§ **ABOUT THIS TASK**
The entries below are to be restated exactly, and their images are to be omitted.

******

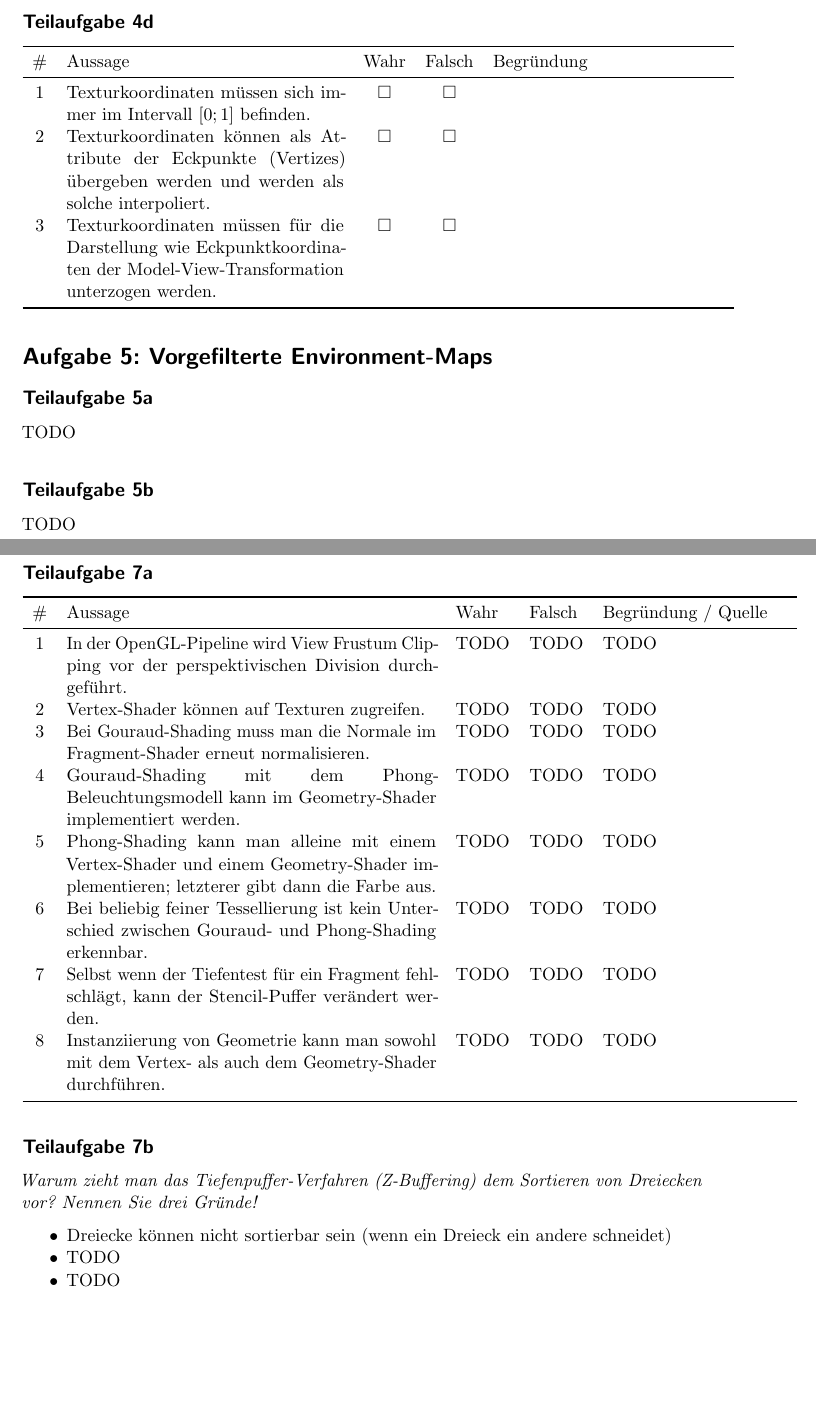
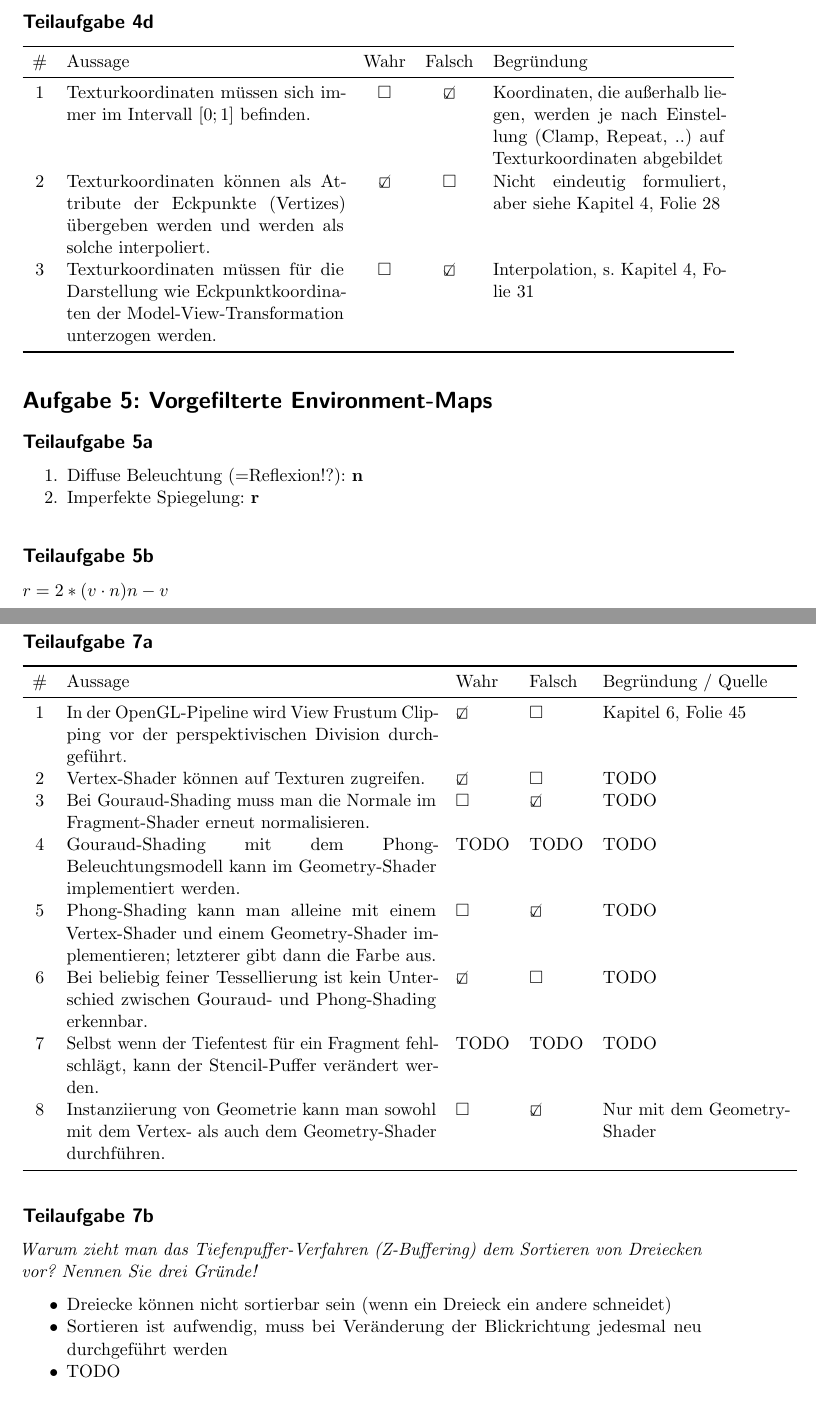
Before and after one commit to MartinThoma/KIT-Musterloesungen, a LaTeX document (CG/2014-Hauptklausur/2014-Hauptklausur.tex): two parts of pages 5 and 8 of 12, joined at a grey line, cut so that both start at the same text, the shorter picture padded with empty space. Compiled offline with pdfLaTeX.

Commit message:
CG/2014-Hauptklausur: additions and improvements

```diff
--- a/CG/2014-Hauptklausur/2014-Hauptklausur.tex
+++ b/CG/2014-Hauptklausur/2014-Hauptklausur.tex
@@ -162,23 +162,28 @@ TODO
 \subsection*{Teilaufgabe 4d}
 \begin{tabular}{cp{6cm}ccp{5cm}}\toprule
 \# & Aussage  & Wahr & Falsch & Begründung \\\midrule
- 1 & Texturkoordinaten müssen sich immer im Intervall $[0; 1]$ befinden. & $\square$ & $\square$ & ~ \\
- 2 & Texturkoordinaten können als Attribute der Eckpunkte (Vertizes) übergeben werden und werden als solche interpoliert.  & $\square$    & $\square$      & ~          \\
- 3 & Texturkoordinaten müssen für die Darstellung wie Eckpunktkoordinaten der Model-View-Transformation unterzogen werden. & $\square$    & $\square$      & ~          \\\bottomrule
+ 1 & Texturkoordinaten müssen sich immer im Intervall $[0; 1]$ befinden. & $\square$ & \CheckedBox & Koordinaten, die außerhalb liegen, werden je nach Einstellung (Clamp, Repeat, ..) auf Texturkoordinaten abgebildet \\
+ 2 & Texturkoordinaten können als Attribute der Eckpunkte (Vertizes) übergeben werden und werden als solche interpoliert.  & \CheckedBox    & $\square$      & Nicht eindeutig formuliert, aber siehe Kapitel 4, Folie 28          \\
+ 3 & Texturkoordinaten müssen für die Darstellung wie Eckpunktkoordinaten der Model-View-Transformation unterzogen werden. & $\square$    & \CheckedBox      & Interpolation, s. Kapitel 4, Folie 31          \\\bottomrule
 \end{tabular}
 
 
 \section*{Aufgabe 5: Vorgefilterte Environment-Maps}
 \subsection*{Teilaufgabe 5a}
-TODO
+
+\begin{enumerate}
+	\item Diffuse Beleuchtung (=Reflexion!?): $\textbf{n}$
+	\item Imperfekte Spiegelung: $\textbf{r}$
+\end{enumerate}
+
 \subsection*{Teilaufgabe 5b}
-TODO
+$r = 2 * (v \cdot n)n - v$
 
 \section*{Aufgabe 6: Hierarchische Datenstrukturen}
 \subsection*{Teilaufgabe 6a}
 \includegraphics*[width=0.8\linewidth, keepaspectratio]{6a.png}
-
-\subsection*{Teilaufgabe 6b}
-Inklusive Schnittests der AABB Hüllkörper:
-
+%
+\subsection*{Teilaufgabe 6b}\vspace{-6pt}
+Inklusive Schnittests der AABB Hüllkörper:\vspace{-3pt}
+%
 \begin{enumerate}
@@ -218,14 +224,14 @@ Inklusive Schnittests der AABB Hüllkörper:
 \subsection*{Teilaufgabe 7a}
 \begin{tabular}{cp{8cm}llp{4cm}}\toprule
 \# & Aussage & Wahr & Falsch & Begründung / Quelle \\\midrule
- 1 & In der OpenGL-Pipeline wird View Frustum Clipping vor der perspektivischen Division durchgeführt.                                    & TODO & TODO & TODO \\
- 2 & Vertex-Shader können auf Texturen zugreifen.                                                                                         & TODO & TODO & TODO \\
- 3 & Bei Gouraud-Shading muss man die Normale im Fragment-Shader erneut normalisieren.                                                    & TODO & TODO & TODO \\
+ 1 & In der OpenGL-Pipeline wird View Frustum Clipping vor der perspektivischen Division durchgeführt.                                    & \CheckedBox & $\square$ & Kapitel 6, Folie 45 \\
+ 2 & Vertex-Shader können auf Texturen zugreifen.                                                                                         & \CheckedBox & $\square$ & TODO \\
+ 3 & Bei Gouraud-Shading muss man die Normale im Fragment-Shader erneut normalisieren.                                                    & $\square$ & \CheckedBox & TODO \\
  4 & Gouraud-Shading mit dem Phong-Beleuchtungsmodell kann im Geometry-Shader implementiert werden.                                       & TODO & TODO & TODO \\
- 5 & Phong-Shading kann man alleine mit einem Vertex-Shader und einem Geometry-Shader implementieren; letzterer gibt dann die Farbe aus.  & TODO & TODO & TODO \\
- 6 & Bei beliebig feiner Tessellierung ist kein Unterschied zwischen Gouraud- und Phong-Shading erkennbar.                                & TODO & TODO & TODO \\
+ 5 & Phong-Shading kann man alleine mit einem Vertex-Shader und einem Geometry-Shader implementieren; letzterer gibt dann die Farbe aus.  & $\square$ & \CheckedBox & TODO \\
+ 6 & Bei beliebig feiner Tessellierung ist kein Unterschied zwischen Gouraud- und Phong-Shading erkennbar.                                & \CheckedBox & $\square$ & TODO \\
  7 & Selbst wenn der Tiefentest für ein Fragment fehlschlägt, kann der Stencil-Puffer verändert werden.                                   & TODO & TODO & TODO \\
- 8 & Instanziierung von Geometrie kann man sowohl mit dem Vertex- als auch dem Geometry-Shader durchführen.                               & TODO & TODO & TODO \\\bottomrule
+ 8 & Instanziierung von Geometrie kann man sowohl mit dem Vertex- als auch dem Geometry-Shader durchführen.                               & $\square$ & \CheckedBox & Nur mit dem Geometry-Shader \\\bottomrule
 \end{tabular}
 
 \subsection*{Teilaufgabe 7b}
@@ -233,7 +239,7 @@ Inklusive Schnittests der AABB Hüllkörper:
 
 \begin{itemize}
     \item Dreiecke können nicht sortierbar sein (wenn ein Dreieck ein andere schneidet)
-    \item TODO
+    \item Sortieren ist aufwendig, muss bei Veränderung der Blickrichtung jedesmal neu durchgeführt werden
     \item TODO
 \end{itemize}
 
```
Also changed, not shown: CG/2014-Hauptklausur/2014-Hauptklausur.pdf, CG/2014-Hauptklausur/2014-Hauptklausur.tex (3 more changed lines).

******

§ **SOLVED PROBLEM**
Before and after one commit to MartinThoma/KIT-Musterloesungen, a LaTeX document (CG/2014-Hauptklausur/2014-Hauptklausur.tex): two parts of pages 5 and 8 of 12, joined at a grey line, cut so that both start at the same text, the shorter picture padded with empty space. Compiled offline with pdfLaTeX.

Commit message:
CG/2014-Hauptklausur: additions and improvements

```diff
--- a/CG/2014-Hauptklausur/2014-Hauptklausur.tex
+++ b/CG/2014-Hauptklausur/2014-Hauptklausur.tex
@@ -162,23 +162,28 @@ TODO
 \subsection*{Teilaufgabe 4d}
 \begin{tabular}{cp{6cm}ccp{5cm}}\toprule
 \# & Aussage  & Wahr & Falsch & Begründung \\\midrule
- 1 & Texturkoordinaten müssen sich immer im Intervall $[0; 1]$ befinden. & $\square$ & $\square$ & ~ \\
- 2 & Texturkoordinaten können als Attribute der Eckpunkte (Vertizes) übergeben werden und werden als solche interpoliert.  & $\square$    & $\square$      & ~          \\
- 3 & Texturkoordinaten müssen für die Darstellung wie Eckpunktkoordinaten der Model-View-Transformation unterzogen werden. & $\square$    & $\square$      & ~          \\\bottomrule
+ 1 & Texturkoordinaten müssen sich immer im Intervall $[0; 1]$ befinden. & $\square$ & \CheckedBox & Koordinaten, die außerhalb liegen, werden je nach Einstellung (Clamp, Repeat, ..) auf Texturkoordinaten abgebildet \\
+ 2 & Texturkoordinaten können als Attribute der Eckpunkte (Vertizes) übergeben werden und werden als solche interpoliert.  & \CheckedBox    & $\square$      & Nicht eindeutig formuliert, aber siehe Kapitel 4, Folie 28          \\
+ 3 & Texturkoordinaten müssen für die Darstellung wie Eckpunktkoordinaten der Model-View-Transformation unterzogen werden. & $\square$    & \CheckedBox      & Interpolation, s. Kapitel 4, Folie 31          \\\bottomrule
 \end{tabular}
 
 
 \section*{Aufgabe 5: Vorgefilterte Environment-Maps}
 \subsection*{Teilaufgabe 5a}
-TODO
+
+\begin{enumerate}
+	\item Diffuse Beleuchtung (=Reflexion!?): $\textbf{n}$
+	\item Imperfekte Spiegelung: $\textbf{r}$
+\end{enumerate}
+
 \subsection*{Teilaufgabe 5b}
-TODO
+$r = 2 * (v \cdot n)n - v$
 
 \section*{Aufgabe 6: Hierarchische Datenstrukturen}
 \subsection*{Teilaufgabe 6a}
 \includegraphics*[width=0.8\linewidth, keepaspectratio]{6a.png}
-
-\subsection*{Teilaufgabe 6b}
-Inklusive Schnittests der AABB Hüllkörper:
-
+%
+\subsection*{Teilaufgabe 6b}\vspace{-6pt}
+Inklusive Schnittests der AABB Hüllkörper:\vspace{-3pt}
+%
 \begin{enumerate}
@@ -218,14 +224,14 @@ Inklusive Schnittests der AABB Hüllkörper:
 \subsection*{Teilaufgabe 7a}
 \begin{tabular}{cp{8cm}llp{4cm}}\toprule
 \# & Aussage & Wahr & Falsch & Begründung / Quelle \\\midrule
- 1 & In der OpenGL-Pipeline wird View Frustum Clipping vor der perspektivischen Division durchgeführt.                                    & TODO & TODO & TODO \\
- 2 & Vertex-Shader können auf Texturen zugreifen.                                                                                         & TODO & TODO & TODO \\
- 3 & Bei Gouraud-Shading muss man die Normale im Fragment-Shader erneut normalisieren.                                                    & TODO & TODO & TODO \\
+ 1 & In der OpenGL-Pipeline wird View Frustum Clipping vor der perspektivischen Division durchgeführt.                                    & \CheckedBox & $\square$ & Kapitel 6, Folie 45 \\
+ 2 & Vertex-Shader können auf Texturen zugreifen.                                                                                         & \CheckedBox & $\square$ & TODO \\
+ 3 & Bei Gouraud-Shading muss man die Normale im Fragment-Shader erneut normalisieren.                                                    & $\square$ & \CheckedBox & TODO \\
  4 & Gouraud-Shading mit dem Phong-Beleuchtungsmodell kann im Geometry-Shader implementiert werden.                                       & TODO & TODO & TODO \\
- 5 & Phong-Shading kann man alleine mit einem Vertex-Shader und einem Geometry-Shader implementieren; letzterer gibt dann die Farbe aus.  & TODO & TODO & TODO \\
- 6 & Bei beliebig feiner Tessellierung ist kein Unterschied zwischen Gouraud- und Phong-Shading erkennbar.                                & TODO & TODO & TODO \\
+ 5 & Phong-Shading kann man alleine mit einem Vertex-Shader und einem Geometry-Shader implementieren; letzterer gibt dann die Farbe aus.  & $\square$ & \CheckedBox & TODO \\
+ 6 & Bei beliebig feiner Tessellierung ist kein Unterschied zwischen Gouraud- und Phong-Shading erkennbar.                                & \CheckedBox & $\square$ & TODO \\
  7 & Selbst wenn der Tiefentest für ein Fragment fehlschlägt, kann der Stencil-Puffer verändert werden.                                   & TODO & TODO & TODO \\
- 8 & Instanziierung von Geometrie kann man sowohl mit dem Vertex- als auch dem Geometry-Shader durchführen.                               & TODO & TODO & TODO \\\bottomrule
+ 8 & Instanziierung von Geometrie kann man sowohl mit dem Vertex- als auch dem Geometry-Shader durchführen.                               & $\square$ & \CheckedBox & Nur mit dem Geometry-Shader \\\bottomrule
 \end{tabular}
 
 \subsection*{Teilaufgabe 7b}
@@ -233,7 +239,7 @@ Inklusive Schnittests der AABB Hüllkörper:
 
 \begin{itemize}
     \item Dreiecke können nicht sortierbar sein (wenn ein Dreieck ein andere schneidet)
-    \item TODO
+    \item Sortieren ist aufwendig, muss bei Veränderung der Blickrichtung jedesmal neu durchgeführt werden
     \item TODO
 \end{itemize}
 
```
Also changed, not shown: CG/2014-Hauptklausur/2014-Hauptklausur.pdf, CG/2014-Hauptklausur/2014-Hauptklausur.tex (3 more changed lines).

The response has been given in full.